That's why, in tandem with cost-efficiency advances that will make some of these options cheaper throughout 2009, one big investment bet will be on battery technologies that can help us store up all the energy that the world creates around us. One example is investments being made by Xcel Energy, which is the subject of this article published a few days ago by Scientific American.
Xcel has installed a system of 20 sodium-sulfur batteries from NGK Insulators that can store up to seven megawatt-hours of electricity, which translates into enough power to run 500 average American homes for up to seven hours. The problem is, this stuff is really expensive right now: about $3 million per megawatt for starters.
Here are more details on the project, which was first announced last February.
Here are some other links with information about battery technology meant to extend the impact of renewable energy.
A general discussion of the options/possibilities that battery storage for renewable energy brings to the discussion.

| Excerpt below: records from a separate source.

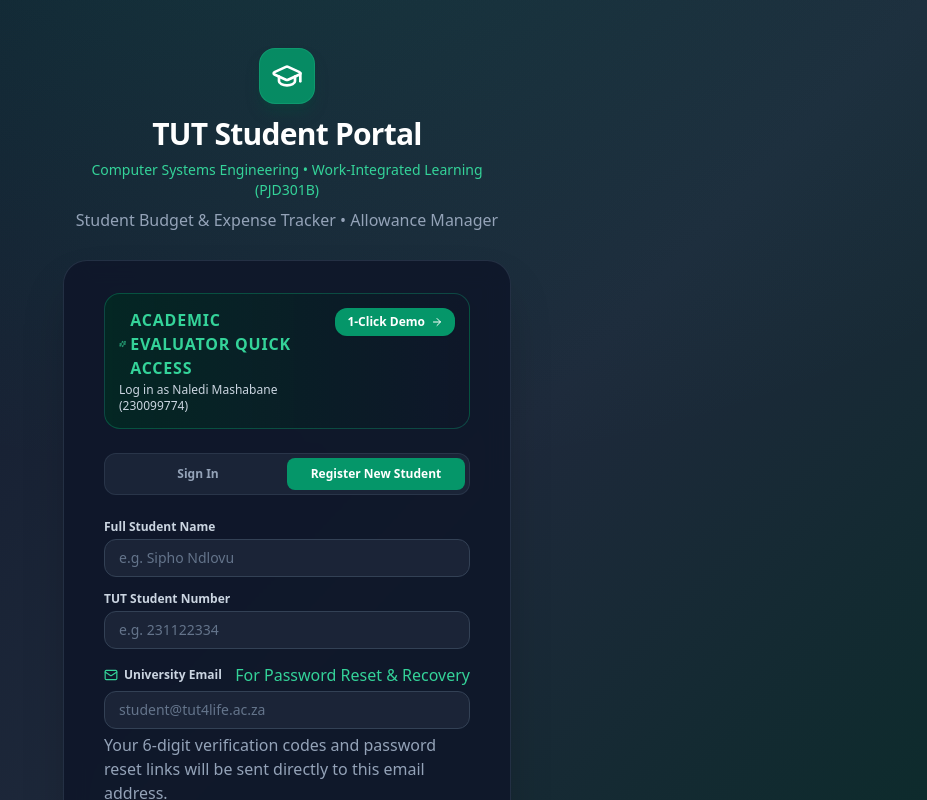
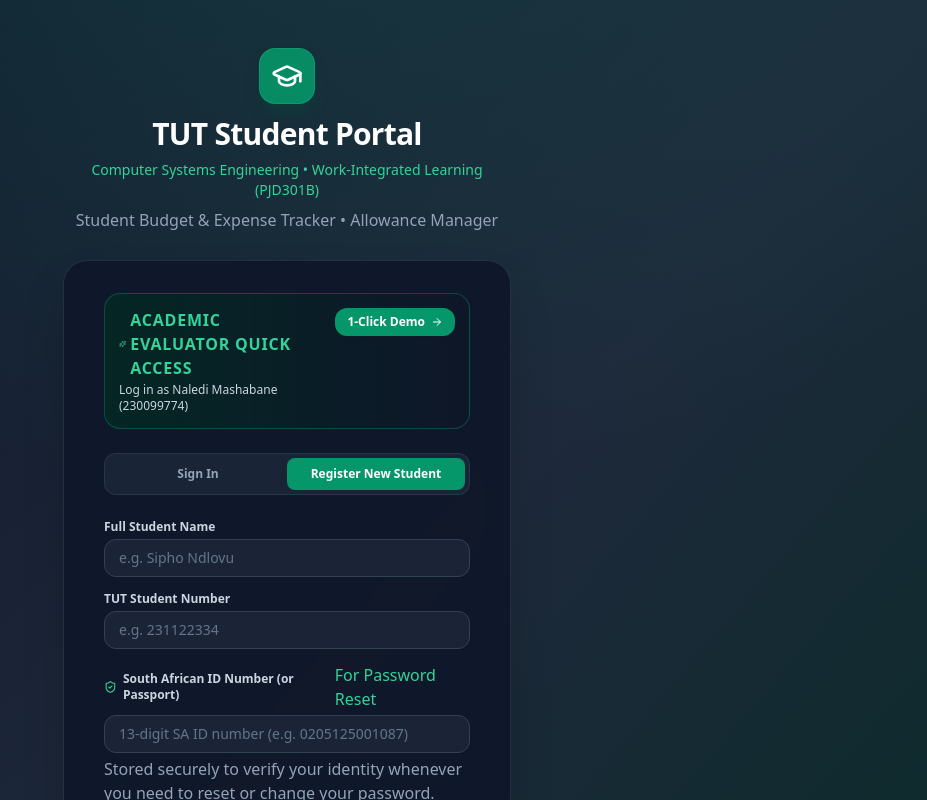
Before and after one commit to Perseverancemashabane/Expense, a Next.js app in the folder student-budget-tracker/client/: page /login in a window 1280 px wide. Both pictures are taken after a click on the button "Register New Student". Shown: the top 800 px of the page, without its empty margins (353-1280 px from the left). Built offline with nearby package versions, Linux system fonts and the light colour scheme; no server answers.

Commit message:
feat: add South African ID number input to student registration for password recovery

```diff
--- a/student-budget-tracker/client/src/app/login/page.tsx
+++ b/student-budget-tracker/client/src/app/login/page.tsx
@@ -45,6 +45,7 @@
   // Registration state
   const [regName, setRegName] = useState('');
   const [regStudentNumber, setRegStudentNumber] = useState('');
+  const [regIdNumber, setRegIdNumber] = useState('');
   const [regEmail, setRegEmail] = useState('');
   const [regPin, setRegPin] = useState('');
   const [regConfirmPin, setRegConfirmPin] = useState('');
@@ -173,6 +174,14 @@
       setError('Please enter your TUT student number.');
       return;
     }
+    if (!regIdNumber.trim()) {
+      setError('Please enter your South African ID number or passport number for password recovery.');
+      return;
+    }
+    if (regIdNumber.trim().replace(/\s+/g, '').length < 6) {
+      setError('Please enter a valid South African ID number (13 digits) or passport number.');
+      return;
+    }
     if (!regPin || regPin.trim().length < 4) {
       setError('Please create a password of at least 4 characters.');
       return;
@@ -189,6 +198,7 @@
         name: regName.trim(),
         studentNumber: regStudentNumber.trim(),
         email: regEmail.trim(),
+        idNumber: regIdNumber.trim().replace(/\s+/g, ''),
         pinOrPassword: regPin.trim(),
         monthlyAllowance: parseFloat(regAllowance) || 3500,
       });
@@ -632,13 +642,40 @@
               <div>
                 <div className="flex items-center justify-between mb-1">
                   <label
+                    htmlFor="reg-id-number"
+                    className="block text-xs font-semibold text-slate-300 flex items-center gap-1.5"
+                  >
+                    <ShieldCheck className="w-3.5 h-3.5 text-emerald-400" />
+                    <span>South African ID Number (or Passport)</span>
+                  </label>
+                  <span className="text-3xs text-emerald-400 font-medium">For Password Reset</span>
+                </div>
+                <input
+                  id="reg-id-number"
+                  type="text"
+                  required
+                  minLength={6}
+                  maxLength={25}
+                  placeholder="13-digit SA ID number (e.g. 0205125001087)"
+                  value={regIdNumber}
+                  onChange={(e) => setRegIdNumber(e.target.value)}
+                  className="w-full px-3.5 py-2 bg-slate-800/80 border border-slate-700 rounded-xl text-sm text-white placeholder-slate-500 focus:outline-none focus:ring-2 focus:ring-emerald-500 transition"
+                />
+                <p className="text-3xs text-slate-400 mt-1">
+                  Stored securely to verify your identity whenever you need to reset or change your password.
+                </p>
+              </div>
+
+              <div>
+                <div className="flex items-center justify-between mb-1">
+                  <label
                     htmlFor="reg-email"
                     className="block text-xs font-semibold text-slate-300 flex items-center gap-1.5"
                   >
                     <Mail className="w-3.5 h-3.5 text-emerald-400" />
                     <span>University Email</span>
                   </label>
-                  <span className="text-3xs text-emerald-400 font-medium">For Password Reset & Recovery</span>
+                  <span className="text-3xs text-slate-400 font-medium">Official Student Email</span>
                 </div>
                 <input
                   id="reg-email"
@@ -651,7 +688,7 @@
                   className="w-full px-3.5 py-2 bg-slate-800/80 border border-slate-700 rounded-xl text-sm text-white placeholder-slate-500 focus:outline-none focus:ring-2 focus:ring-emerald-500 transition"
                 />
                 <p className="text-3xs text-slate-400 mt-1">
-                  Your 6-digit verification codes and password reset links will be sent directly to this email address.
+                  Used for student account notifications and university records.
                 </p>
               </div>
 
--- a/student-budget-tracker/client/src/context/AuthContext.tsx
+++ b/student-budget-tracker/client/src/context/AuthContext.tsx
@@ -21,6 +21,7 @@
     name: string;
     studentNumber: string;
     email: string;
+    idNumber?: string;
     phoneNumber?: string;
     pinOrPassword?: string;
     monthlyAllowance?: number;
@@ -154,6 +155,7 @@
     name: string;
     studentNumber: string;
     email: string;
+    idNumber?: string;
     phoneNumber?: string;
     pinOrPassword?: string;
     monthlyAllowance?: number;
@@ -177,6 +179,7 @@
       studentNumber: data.studentNumber.trim(),
       email: data.email.trim() || `${data.studentNumber.trim()}@tut4life.ac.za`,
       phoneNumber: data.phoneNumber ? data.phoneNumber.trim() : '',
+      idNumber: data.idNumber ? data.idNumber.trim() : '',
       institution: 'Tshwane University of Technology',
       department: 'Computer Systems Engineering',
       monthlyAllowance: data.monthlyAllowance || 3500,
@@ -191,6 +194,7 @@
         studentNumber: data.studentNumber,
         email: data.email,
         phoneNumber: data.phoneNumber,
+        idNumber: data.idNumber,
         pin: data.pinOrPassword.trim(),
         monthlyAllowance: data.monthlyAllowance,
       });
--- a/student-budget-tracker/client/src/lib/api.ts
+++ b/student-budget-tracker/client/src/lib/api.ts
@@ -559,6 +559,7 @@
   studentNumber: string;
   email?: string;
   phoneNumber?: string;
+  idNumber?: string;
   pin?: string;
   monthlyAllowance?: number;
 }) {
@@ -571,6 +572,7 @@
         studentNumber: data.studentNumber,
         email: data.email,
         phoneNumber: data.phoneNumber,
+        idNumber: data.idNumber,
         password: data.pin || '1234',
         monthlyAllowance: data.monthlyAllowance || 3500,
       }),
```
Also changed, not shown: 2 other files (tests, documents, lock files or other folders).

Some frequently cited companies in the game:
VRB Power Systems
Sun Xtender Trojan Battery